» **Your goal**:
This exercise calls for the records to be returned exactly, with images removed.

(Web page edit records)
= = = = =
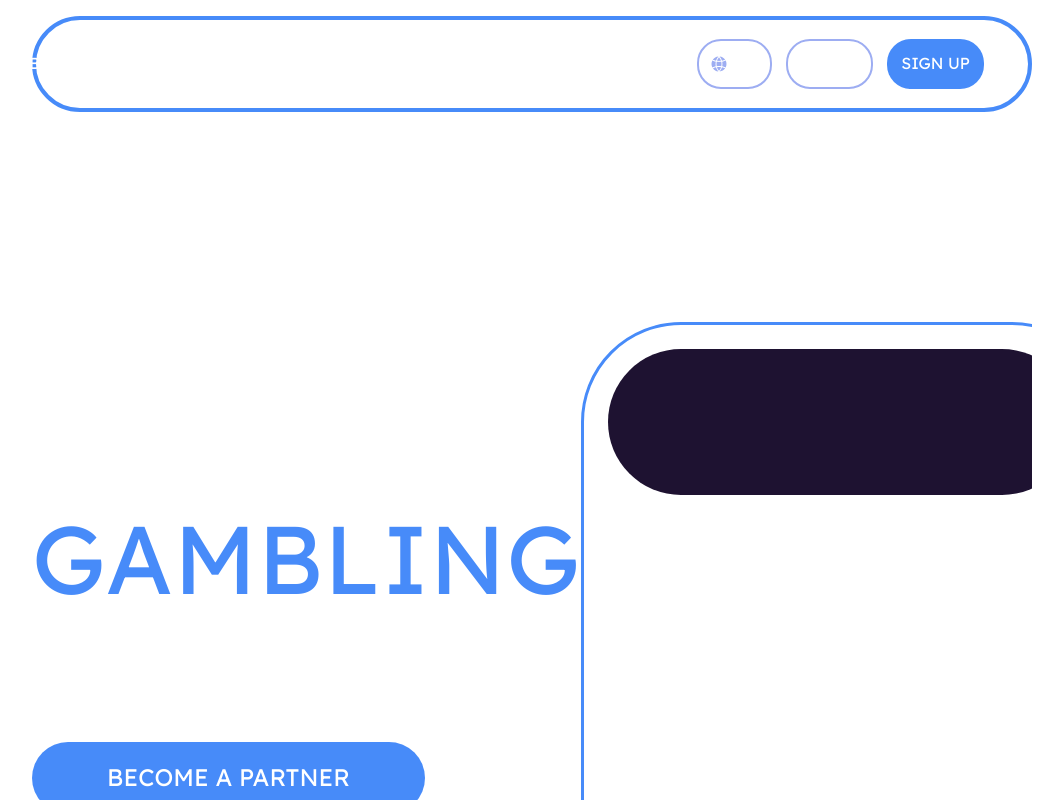
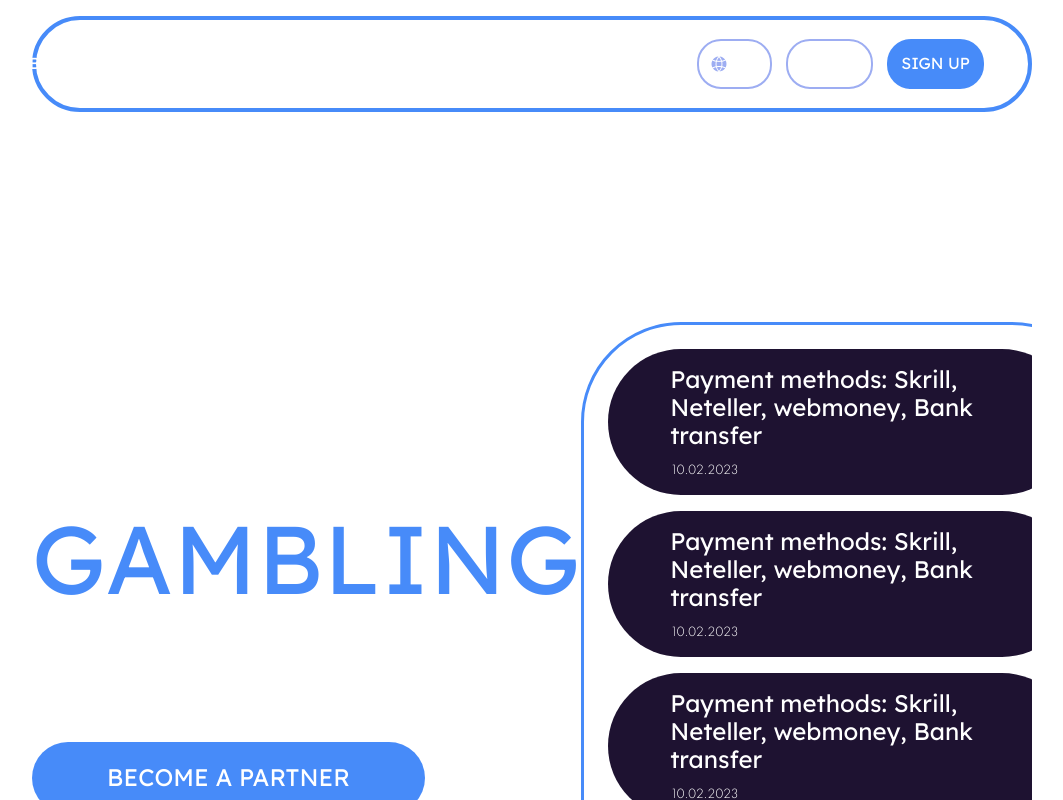
Before and after one commit to agtugchik/vtop3-test, a React app: page / in a window 1280 px wide. Shown: the top 800 px of the page, without its empty margins (108-1171 px from the left). Built offline with nearby package versions, Linux system fonts and the light colour scheme.

Commit message:
feat: finish blog

```diff
--- a/package.json
+++ b/package.json
@@ -33,5 +33,8 @@
     "webpack": "^5.88.2",
     "webpack-cli": "^5.1.4",
     "webpack-dev-server": "^4.15.1"
+  },
+  "dependencies": {
+    "simplebar-react": "^3.2.4"
   }
 }
--- a/src/components/UI/Blog/Blog.module.scss
+++ b/src/components/UI/Blog/Blog.module.scss
@@ -6,6 +6,7 @@
   align-items: center;
   margin-top: 150px;
   &_area {
+    border-radius: 196px;
     margin-top: 20px;
     width: 531px;
     height: 595px;
@@ -13,6 +14,28 @@
     border-radius: 100px;
     background-color: rgba($color: #ffffff, $alpha: 0.12);
     padding: 24px;
+    overflow: hidden;
+    .simplebar-scrollable-y {
+      .simplebar-content {
+        &:last-child {
+          margin-bottom: 16px;
+        }
+      }
+      .simplebar-track {
+        background-color: rgba($color: #ffffff, $alpha: 0.12);
+        top: 72px;
+        right: -12px;
+        width: 8px;
+        height: 403px;
+        border-radius: 4px;
+        .simplebar-scrollbar:before {
+          background-color: v.$color-main-blue;
+          opacity: 1;
+          width: 8px;
+          left: 0;
+        }
+      }
+    }
   }
   h2 {
     @include v.font;
--- a/src/components/UI/Blog/Blog.tsx
+++ b/src/components/UI/Blog/Blog.tsx
@@ -1,13 +1,19 @@
 import React from 'react';
+import SimpleBar from 'simplebar-react';
+import cl from './Blog.module.scss';
+import 'simplebar-react/dist/simplebar.min.css';
 import BlogItem from '../BlogItem/BlogItem';
-import cl from './Blog.module.scss';
 
 const Blog = () => {
   return (
     <div className={cl.blog}>
       <h2>BLOG</h2>
       <div className={cl.blog_area}>
-        <BlogItem />
+        <SimpleBar style={{ maxHeight: 571 }}>
+          {[...Array(10)].fill(BlogItem).map((x, i) => (
+            <p key={i}>{x()}</p>
+          ))}
+        </SimpleBar>
       </div>
     </div>
   );
--- a/src/components/UI/BlogItem/BlogItem.module.scss
+++ b/src/components/UI/BlogItem/BlogItem.module.scss
@@ -1,8 +1,25 @@
 @use "../../../style/variables" as v;
+@import "../../../style/fonts";
 
 .blogItem {
   height: 146px;
   width: 467px;
   border-radius: 196px;
   background-color: v.$color-main-deep;
+  margin-bottom: 16px;
+  padding: 16px 62px 12px 62px;
+  line-height: 28px;
+  display: flex;
+  flex-direction: column;
+  justify-content: space-between;
+  h4 {
+    @include v.font;
+    font-size: v.$font-size-medium;
+  }
+  p {
+    font-family: "Futura PT", sans-serif;
+    color: v.$color-main-clean-white;
+    font-size: v.$font-size-small;
+    letter-spacing: 0.5px;
+  }
 }
--- a/src/components/UI/BlogItem/BlogItem.tsx
+++ b/src/components/UI/BlogItem/BlogItem.tsx
@@ -1,8 +1,14 @@
+import { blogItemDate, blogItemText } from '../../../constants';
 import React from 'react';
 import cl from './BlogItem.module.scss';
 
 const BlogItem = () => {
-  return <div className={cl.blogItem}></div>;
+  return (
+    <div className={cl.blogItem}>
+      <h4>{blogItemText}</h4>
+      <p>{blogItemDate}</p>
+    </div>
+  );
 };
 
 export default BlogItem;
--- a/src/constants/index.ts
+++ b/src/constants/index.ts
@@ -3,4 +3,5 @@ export enum Language {
   EN = 'EN',
 }
 
-export const blogItemText = 'Payment methods: Skrill, Neteller, webmoney, Bank Transfer';
+export const blogItemText = 'Payment methods: Skrill, Neteller, webmoney, Bank transfer';
+export const blogItemDate = '10.02.2023';
--- a/src/style/_fonts.scss
+++ b/src/style/_fonts.scss
@@ -1,5 +1,9 @@
 @font-face {
   font-family: "Lexend";
   src: url("/src/assets/fonts/Lexend.ttf");
+}
 
+@font-face {
+  font-family: "Futura PT";
+  src: url("/src/assets/fonts/FuturaPT-Light.ttf");
 }
--- a/src/style/_variables.scss
+++ b/src/style/_variables.scss
@@ -5,6 +5,7 @@ $color-main-blue-hover: #6ca2fa;
 $color-main-clean-white: #ffffff;
 $color-additional-purple: #9dadf2;
 
+$font-size-small: 14px;
 $font-size-normal: 16px;
 $font-size-medium: 24px;
 $font-size-subtitle: 32px;
```
Also changed, not shown: src/assets/fonts/FuturaPT-Light.ttf (added).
= = = = =
» **Exercise result**:
Before and after one commit to agtugchik/vtop3-test, a React app: page / in a window 1280 px wide. Shown: the top 800 px of the page, without its empty margins (108-1171 px from the left). Built offline with nearby package versions, Linux system fonts and the light colour scheme.

Commit message:
feat: finish blog

```diff
--- a/package.json
+++ b/package.json
@@ -33,5 +33,8 @@
     "webpack": "^5.88.2",
     "webpack-cli": "^5.1.4",
     "webpack-dev-server": "^4.15.1"
+  },
+  "dependencies": {
+    "simplebar-react": "^3.2.4"
   }
 }
--- a/src/components/UI/Blog/Blog.module.scss
+++ b/src/components/UI/Blog/Blog.module.scss
@@ -6,6 +6,7 @@
   align-items: center;
   margin-top: 150px;
   &_area {
+    border-radius: 196px;
     margin-top: 20px;
     width: 531px;
     height: 595px;
@@ -13,6 +14,28 @@
     border-radius: 100px;
     background-color: rgba($color: #ffffff, $alpha: 0.12);
     padding: 24px;
+    overflow: hidden;
+    .simplebar-scrollable-y {
+      .simplebar-content {
+        &:last-child {
+          margin-bottom: 16px;
+        }
+      }
+      .simplebar-track {
+        background-color: rgba($color: #ffffff, $alpha: 0.12);
+        top: 72px;
+        right: -12px;
+        width: 8px;
+        height: 403px;
+        border-radius: 4px;
+        .simplebar-scrollbar:before {
+          background-color: v.$color-main-blue;
+          opacity: 1;
+          width: 8px;
+          left: 0;
+        }
+      }
+    }
   }
   h2 {
     @include v.font;
--- a/src/components/UI/Blog/Blog.tsx
+++ b/src/components/UI/Blog/Blog.tsx
@@ -1,13 +1,19 @@
 import React from 'react';
+import SimpleBar from 'simplebar-react';
+import cl from './Blog.module.scss';
+import 'simplebar-react/dist/simplebar.min.css';
 import BlogItem from '../BlogItem/BlogItem';
-import cl from './Blog.module.scss';
 
 const Blog = () => {
   return (
     <div className={cl.blog}>
       <h2>BLOG</h2>
       <div className={cl.blog_area}>
-        <BlogItem />
+        <SimpleBar style={{ maxHeight: 571 }}>
+          {[...Array(10)].fill(BlogItem).map((x, i) => (
+            <p key={i}>{x()}</p>
+          ))}
+        </SimpleBar>
       </div>
     </div>
   );
--- a/src/components/UI/BlogItem/BlogItem.module.scss
+++ b/src/components/UI/BlogItem/BlogItem.module.scss
@@ -1,8 +1,25 @@
 @use "../../../style/variables" as v;
+@import "../../../style/fonts";
 
 .blogItem {
   height: 146px;
   width: 467px;
   border-radius: 196px;
   background-color: v.$color-main-deep;
+  margin-bottom: 16px;
+  padding: 16px 62px 12px 62px;
+  line-height: 28px;
+  display: flex;
+  flex-direction: column;
+  justify-content: space-between;
+  h4 {
+    @include v.font;
+    font-size: v.$font-size-medium;
+  }
+  p {
+    font-family: "Futura PT", sans-serif;
+    color: v.$color-main-clean-white;
+    font-size: v.$font-size-small;
+    letter-spacing: 0.5px;
+  }
 }
--- a/src/components/UI/BlogItem/BlogItem.tsx
+++ b/src/components/UI/BlogItem/BlogItem.tsx
@@ -1,8 +1,14 @@
+import { blogItemDate, blogItemText } from '../../../constants';
 import React from 'react';
 import cl from './BlogItem.module.scss';
 
 const BlogItem = () => {
-  return <div className={cl.blogItem}></div>;
+  return (
+    <div className={cl.blogItem}>
+      <h4>{blogItemText}</h4>
+      <p>{blogItemDate}</p>
+    </div>
+  );
 };
 
 export default BlogItem;
--- a/src/constants/index.ts
+++ b/src/constants/index.ts
@@ -3,4 +3,5 @@ export enum Language {
   EN = 'EN',
 }
 
-export const blogItemText = 'Payment methods: Skrill, Neteller, webmoney, Bank Transfer';
+export const blogItemText = 'Payment methods: Skrill, Neteller, webmoney, Bank transfer';
+export const blogItemDate = '10.02.2023';
--- a/src/style/_fonts.scss
+++ b/src/style/_fonts.scss
@@ -1,5 +1,9 @@
 @font-face {
   font-family: "Lexend";
   src: url("/src/assets/fonts/Lexend.ttf");
+}
 
+@font-face {
+  font-family: "Futura PT";
+  src: url("/src/assets/fonts/FuturaPT-Light.ttf");
 }
--- a/src/style/_variables.scss
+++ b/src/style/_variables.scss
@@ -5,6 +5,7 @@ $color-main-blue-hover: #6ca2fa;
 $color-main-clean-white: #ffffff;
 $color-additional-purple: #9dadf2;
 
+$font-size-small: 14px;
 $font-size-normal: 16px;
 $font-size-medium: 24px;
 $font-size-subtitle: 32px;
```
Also changed, not shown: src/assets/fonts/FuturaPT-Light.ttf (added).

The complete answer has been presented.